(Beginning of DATASET RECORDS)

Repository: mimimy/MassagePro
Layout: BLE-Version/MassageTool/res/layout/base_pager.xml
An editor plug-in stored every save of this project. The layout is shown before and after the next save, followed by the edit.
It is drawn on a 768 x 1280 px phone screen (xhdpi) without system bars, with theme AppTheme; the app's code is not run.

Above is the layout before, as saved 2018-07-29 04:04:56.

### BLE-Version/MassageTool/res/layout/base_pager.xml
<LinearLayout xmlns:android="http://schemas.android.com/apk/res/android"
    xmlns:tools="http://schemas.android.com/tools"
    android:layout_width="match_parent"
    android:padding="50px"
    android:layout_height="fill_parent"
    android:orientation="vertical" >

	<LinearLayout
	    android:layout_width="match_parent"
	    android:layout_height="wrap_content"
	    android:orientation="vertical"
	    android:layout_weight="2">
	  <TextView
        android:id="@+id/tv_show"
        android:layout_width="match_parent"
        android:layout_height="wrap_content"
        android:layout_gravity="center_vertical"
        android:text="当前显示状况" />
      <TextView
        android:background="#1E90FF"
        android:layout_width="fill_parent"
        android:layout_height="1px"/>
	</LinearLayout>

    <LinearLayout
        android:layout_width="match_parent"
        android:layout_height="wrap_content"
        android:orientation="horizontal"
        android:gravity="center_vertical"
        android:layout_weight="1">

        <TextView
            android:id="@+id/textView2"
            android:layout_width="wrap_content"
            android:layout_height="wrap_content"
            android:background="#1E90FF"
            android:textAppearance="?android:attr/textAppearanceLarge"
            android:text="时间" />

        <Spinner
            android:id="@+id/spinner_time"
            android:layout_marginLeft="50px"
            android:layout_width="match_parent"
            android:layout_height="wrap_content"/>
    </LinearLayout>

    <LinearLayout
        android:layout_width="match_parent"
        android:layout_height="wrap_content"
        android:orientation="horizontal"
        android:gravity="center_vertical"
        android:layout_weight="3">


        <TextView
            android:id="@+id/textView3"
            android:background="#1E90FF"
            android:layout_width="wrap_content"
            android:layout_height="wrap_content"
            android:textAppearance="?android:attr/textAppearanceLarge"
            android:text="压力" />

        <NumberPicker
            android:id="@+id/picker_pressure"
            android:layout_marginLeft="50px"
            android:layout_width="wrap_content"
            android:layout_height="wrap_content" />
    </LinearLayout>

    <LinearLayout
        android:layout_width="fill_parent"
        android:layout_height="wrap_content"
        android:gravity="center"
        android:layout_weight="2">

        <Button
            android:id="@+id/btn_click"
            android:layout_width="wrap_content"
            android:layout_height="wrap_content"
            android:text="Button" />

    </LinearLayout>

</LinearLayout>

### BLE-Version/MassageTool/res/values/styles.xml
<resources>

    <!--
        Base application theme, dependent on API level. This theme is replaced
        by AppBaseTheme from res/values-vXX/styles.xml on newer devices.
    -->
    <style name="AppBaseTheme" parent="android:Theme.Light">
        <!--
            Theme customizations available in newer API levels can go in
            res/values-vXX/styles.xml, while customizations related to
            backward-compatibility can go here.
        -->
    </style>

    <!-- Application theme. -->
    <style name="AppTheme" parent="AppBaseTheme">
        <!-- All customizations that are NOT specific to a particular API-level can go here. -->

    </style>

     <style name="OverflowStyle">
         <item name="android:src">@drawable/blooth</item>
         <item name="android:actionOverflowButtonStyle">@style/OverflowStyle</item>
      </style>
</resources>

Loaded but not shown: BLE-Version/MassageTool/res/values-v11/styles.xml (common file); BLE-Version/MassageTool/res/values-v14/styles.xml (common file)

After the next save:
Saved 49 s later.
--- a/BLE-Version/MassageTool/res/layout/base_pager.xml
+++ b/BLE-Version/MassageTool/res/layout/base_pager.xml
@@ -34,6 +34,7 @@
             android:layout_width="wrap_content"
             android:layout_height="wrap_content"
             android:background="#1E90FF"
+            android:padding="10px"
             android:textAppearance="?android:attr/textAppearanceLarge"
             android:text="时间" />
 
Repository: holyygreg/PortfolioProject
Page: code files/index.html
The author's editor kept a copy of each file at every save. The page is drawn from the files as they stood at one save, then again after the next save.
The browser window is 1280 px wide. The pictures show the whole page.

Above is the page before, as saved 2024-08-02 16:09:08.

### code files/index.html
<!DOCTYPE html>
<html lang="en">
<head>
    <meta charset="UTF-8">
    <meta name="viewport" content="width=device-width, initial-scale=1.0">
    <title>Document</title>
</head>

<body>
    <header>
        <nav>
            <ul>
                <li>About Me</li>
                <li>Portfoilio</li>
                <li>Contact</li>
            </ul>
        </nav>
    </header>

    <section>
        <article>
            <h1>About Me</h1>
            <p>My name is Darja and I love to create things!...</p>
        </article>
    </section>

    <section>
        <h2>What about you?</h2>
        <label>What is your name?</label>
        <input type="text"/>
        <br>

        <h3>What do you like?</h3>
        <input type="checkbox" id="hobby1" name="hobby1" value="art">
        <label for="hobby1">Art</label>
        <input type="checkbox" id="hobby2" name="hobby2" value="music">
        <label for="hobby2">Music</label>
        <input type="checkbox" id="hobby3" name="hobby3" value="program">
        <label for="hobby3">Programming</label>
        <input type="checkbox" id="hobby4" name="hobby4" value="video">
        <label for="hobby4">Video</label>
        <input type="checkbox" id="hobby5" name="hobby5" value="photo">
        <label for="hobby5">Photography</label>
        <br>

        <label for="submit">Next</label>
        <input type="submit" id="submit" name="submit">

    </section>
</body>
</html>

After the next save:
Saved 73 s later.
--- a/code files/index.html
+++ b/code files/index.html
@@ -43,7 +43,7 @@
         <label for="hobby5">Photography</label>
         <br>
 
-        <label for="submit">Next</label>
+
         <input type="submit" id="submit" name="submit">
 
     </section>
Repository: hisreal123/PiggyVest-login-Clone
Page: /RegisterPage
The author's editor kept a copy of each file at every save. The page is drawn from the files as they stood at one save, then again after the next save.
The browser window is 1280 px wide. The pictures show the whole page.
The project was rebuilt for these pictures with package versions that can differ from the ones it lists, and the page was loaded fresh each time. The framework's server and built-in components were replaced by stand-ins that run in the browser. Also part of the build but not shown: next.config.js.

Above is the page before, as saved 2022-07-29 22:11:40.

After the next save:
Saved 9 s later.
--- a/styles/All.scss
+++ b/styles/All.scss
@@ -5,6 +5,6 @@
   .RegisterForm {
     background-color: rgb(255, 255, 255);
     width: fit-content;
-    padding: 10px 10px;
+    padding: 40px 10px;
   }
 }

(End of DATASET RECORDS)

PROBLEM TO WORK ON =>
Look at the records above. Copy every line where the string "label" occurs.

COMPLETED EXERCISE =>
        <label>What is your name?</label>
        <label for="hobby1">Art</label>
        <label for="hobby2">Music</label>
        <label for="hobby3">Programming</label>
        <label for="hobby4">Video</label>
        <label for="hobby5">Photography</label>
        <label for="submit">Next</label>
         <label for="hobby5">Photography</label>
-        <label for="submit">Next</label>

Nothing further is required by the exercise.